WORK TO COMPLETE >>
Search the entries for the word "class". Copy each line in which it is found.

DATA SHOWN >>
Start of Block

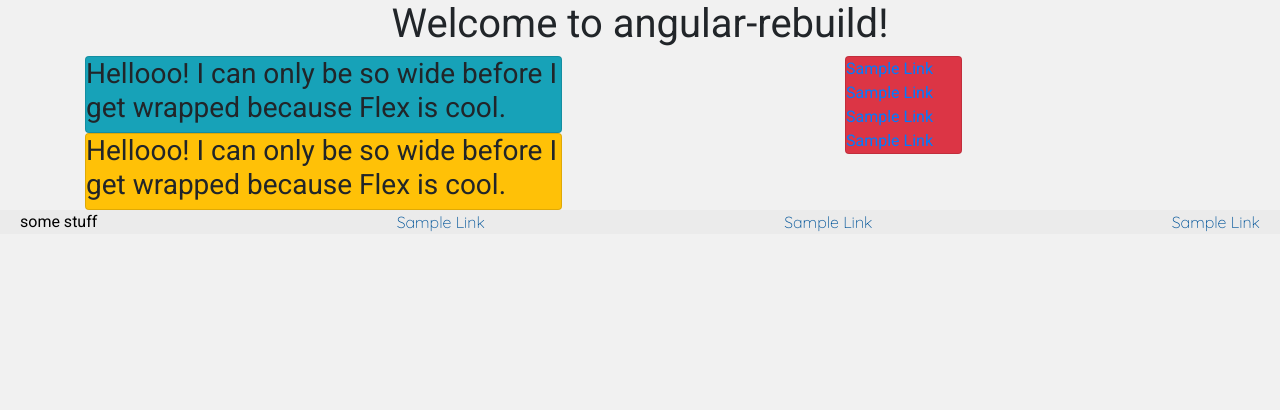
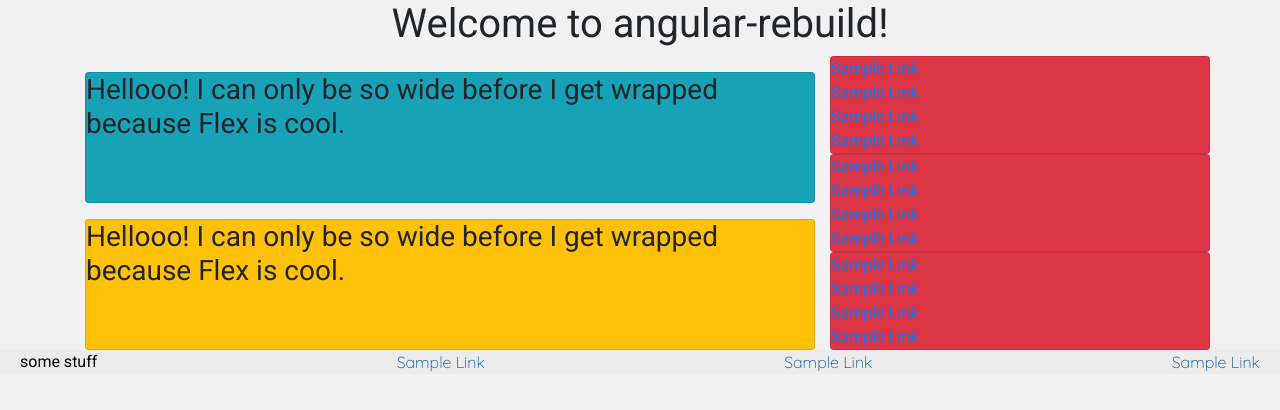
Before and after one commit to GrumpyEwok/APA-Dictionary-Rebuild, an Angular app in the folder angular-rebuild/: page / in a window 1280 px wide. Shown: the top 410 px of the page. Built offline with nearby package versions, Linux system fonts and the light colour scheme.

Commit message:
Remove more extraneous divs.

```diff
--- a/angular-rebuild/src/app/content-body/content-body.component.css
+++ b/angular-rebuild/src/app/content-body/content-body.component.css
@@ -6,9 +6,16 @@ div {
   font-family: 'Montserrat', sans-serif;
 }
 
+.card {
+  flex-grow: 1;
+  flex-shrink: 0;
+  flex-basis: 0%;
+  margin: 1em 15px 0 15px;
+}
+
 .content-body-wrapper {
   display: flex;
-  flex-direction: row;
+  flex-direction: column;
   flex-wrap: wrap;
   flex-grow: 0;
   flex-shrink: 0;
--- a/angular-rebuild/src/app/content-body/content-body.component.html
+++ b/angular-rebuild/src/app/content-body/content-body.component.html
@@ -2,7 +2,7 @@
 
   <div class="row">
     <div class="content-body-wrapper">
-      <div class="col-lg-8">
+      <!-- <div class="col-lg-8"> -->
 
         <div class="card bg-info">
           <h3>Hellooo! I can only be so wide before I get wrapped because Flex is cool.</h3>
@@ -11,13 +11,14 @@
         <div class="card bg-warning">
           <h3>Hellooo! I can only be so wide before I get wrapped because Flex is cool.</h3>
         </div>
-
-      </div>
+<!--
+      </div> -->
     </div>
-    <div class="col-lg-4">
+    <!-- <div class="col-lg-4"> -->
       <div class="sidebar-wrapper">
         <app-sidebar></app-sidebar>
       </div>
-    </div>
+    <!-- </div> -->
   </div>
+
 </div>
--- a/angular-rebuild/src/app/sidebar/sidebar.component.html
+++ b/angular-rebuild/src/app/sidebar/sidebar.component.html
@@ -1,3 +1,10 @@
+<div clas="card-wrapper">
+  <div class="card bg-danger">
+    <a href="#">Sample Link</a>
+    <a href="#">Sample Link</a>
+    <a href="#">Sample Link</a>
+    <a href="#">Sample Link</a>
+  </div>
 
   <div class="card bg-danger">
     <a href="#">Sample Link</a>
@@ -5,3 +12,11 @@
     <a href="#">Sample Link</a>
     <a href="#">Sample Link</a>
   </div>
+
+  <div class="card bg-danger">
+    <a href="#">Sample Link</a>
+    <a href="#">Sample Link</a>
+    <a href="#">Sample Link</a>
+    <a href="#">Sample Link</a>
+  </div>
+</div>
```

End of Block

OUTPUT FOR THIS TASK >>
   <div class="row">
     <div class="content-body-wrapper">
-      <div class="col-lg-8">
+      <!-- <div class="col-lg-8"> -->
         <div class="card bg-info">
         <div class="card bg-warning">
-    <div class="col-lg-4">
+    <!-- <div class="col-lg-4"> -->
       <div class="sidebar-wrapper">
+  <div class="card bg-danger">
   <div class="card bg-danger">
+  <div class="card bg-danger">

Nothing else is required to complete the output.